What are allergic reactions?
Allergic reactions are hypersensitive responses to contact with certain substances known as allergens. When the patient comes into contact with the allergen their immune system reacts in a variety of ways. In some cases, the symptoms are mild and only a minor annoyance, while in other cases the reaction can severe and involve life-threatening symptoms.
Allergies are common among the UK population – over 20% of people are affected by an allergic disorder , and this number is continuously rising. The most common causes of allergic reactions are pollen, pets such as cats and dogs, insect stings from wasps and bees, and food such as peanuts, milk and eggs.
Allergic reactions are common and appear after contact with an allergen. The allergic reaction may be mild or moderate, and in some cases they can potentially be fatal. The reaction may be localised to one area of the body or it may spread throughout the body.
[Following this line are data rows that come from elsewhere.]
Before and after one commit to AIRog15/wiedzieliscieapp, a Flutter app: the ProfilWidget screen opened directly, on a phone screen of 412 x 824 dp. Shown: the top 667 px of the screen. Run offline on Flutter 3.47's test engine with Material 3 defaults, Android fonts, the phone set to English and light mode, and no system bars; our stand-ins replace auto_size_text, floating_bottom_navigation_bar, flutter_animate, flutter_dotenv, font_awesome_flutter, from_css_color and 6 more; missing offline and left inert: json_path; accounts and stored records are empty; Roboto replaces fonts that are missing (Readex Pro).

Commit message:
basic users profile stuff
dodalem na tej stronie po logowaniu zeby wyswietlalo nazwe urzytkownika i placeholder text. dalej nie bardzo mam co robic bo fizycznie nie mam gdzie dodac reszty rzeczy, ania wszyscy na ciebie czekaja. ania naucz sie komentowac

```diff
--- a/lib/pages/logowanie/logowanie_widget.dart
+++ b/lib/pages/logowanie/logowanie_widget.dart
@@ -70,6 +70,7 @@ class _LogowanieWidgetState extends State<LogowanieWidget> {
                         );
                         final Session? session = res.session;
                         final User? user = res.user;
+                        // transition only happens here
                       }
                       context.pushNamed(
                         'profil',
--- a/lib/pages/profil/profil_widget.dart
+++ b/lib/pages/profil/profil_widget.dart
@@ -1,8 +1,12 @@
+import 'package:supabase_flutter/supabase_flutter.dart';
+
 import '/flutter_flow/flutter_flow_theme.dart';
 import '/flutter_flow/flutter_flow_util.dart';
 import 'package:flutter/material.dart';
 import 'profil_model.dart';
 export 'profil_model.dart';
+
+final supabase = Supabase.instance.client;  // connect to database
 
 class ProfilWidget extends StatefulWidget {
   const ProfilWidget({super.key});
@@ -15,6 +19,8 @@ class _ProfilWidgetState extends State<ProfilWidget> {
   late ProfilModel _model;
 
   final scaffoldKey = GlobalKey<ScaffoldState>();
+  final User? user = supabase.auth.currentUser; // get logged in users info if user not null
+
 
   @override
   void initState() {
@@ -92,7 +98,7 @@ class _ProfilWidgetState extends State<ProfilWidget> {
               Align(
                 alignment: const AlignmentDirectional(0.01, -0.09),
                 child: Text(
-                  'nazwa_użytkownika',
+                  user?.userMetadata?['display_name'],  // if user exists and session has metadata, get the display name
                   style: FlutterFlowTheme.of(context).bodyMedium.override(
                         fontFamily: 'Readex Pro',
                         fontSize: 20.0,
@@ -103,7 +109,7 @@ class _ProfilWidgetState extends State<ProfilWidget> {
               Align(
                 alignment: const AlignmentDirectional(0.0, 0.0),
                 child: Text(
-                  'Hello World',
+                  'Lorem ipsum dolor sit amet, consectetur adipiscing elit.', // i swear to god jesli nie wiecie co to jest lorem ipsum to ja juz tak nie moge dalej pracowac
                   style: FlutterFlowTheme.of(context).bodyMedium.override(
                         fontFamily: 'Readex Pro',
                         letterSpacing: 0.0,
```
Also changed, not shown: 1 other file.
Overall, the prognosis depends on your sensitivity to the allergen and your access to emergency treatment.
What are the symptoms?
The most common symptoms of a mild allergic reaction include:
- localised itching
- red or watery eyes
- nasal congestion
- neck and face hives.
In a moderate or serious allergic reaction symptoms may include:
- abdominal pain
- chest discomfort or tightness
- swelling in different parts of the body
- nausea and / or vomiting
- loss of consciousness
- difficulty breathing or swallowing
The most severe type of allergic reaction is known as anaplylaxis, which is a sudden combination of restricted breathing and a sudden drop in blood pressure.
How is an allergic reaction diagnosed?
To diagnose an allergic reaction the doctor will usually carry out a clinical examination and ask about your history of symptoms. If it is not clear what caused the reaction, there are a number of tests that can be carried out to help identify the cause, including:
- challenge tests – usually carried out to diagnose a food allergy, this test involves eating the food under supervision of a doctor and seeing if it causes an allergic reaction
- blood tests – this measures an allergy antibody known as the IgE antibody, to see if it has altered in response to an allergen
- skin prick tests – this involves placing a drop of the allergen on the arm and using a small tool to look for any micro-reaction
What causes allergic reactions?
Although we have a good idea of the most common causes of allergic reactions, it is not yet clear why some people are allergic and others are not. However, it appears to be the case that if you have a family member with a particular allergy you are more likely to have that allergy as well.
How can they be prevented?
The main way to prevent allergic reactions in the future is to identify what is causing the reaction and take steps to avoid contact with the substance in the future.
However, it is not always possible to prevent yourself from coming into contact with an allergic substance, particularly if you have a high sensitivity to it. Therefore for more severe types of allergy (e.g. those which cause difficulty breathing or anaphylaxis), the doctor may advise you to carry medication with you at all times to mitigate and control the symptoms.
What is the treatment?
Treatment for allergy depends on the type of allergic condition. For example, if you have a severe food allergy, your care plan will look different to someone who has asthma. Some types of allergy can be cured with a programme of immunotherapy, which involves regular controlled exposure to the allergen to build up your body’s tolerance.
However, for most people allergic reactions can be treated with a number of medications, including:
- antihistamines which relieve the symptoms of hay fever, hives, and insect stings
- steroid cream or tablets to reduce inflammation
- decongestant to treat blocked nose
What specialist should I see?
An allergist is the specialist who can diagnose and treat allergic reactions and the underlying allergy involved.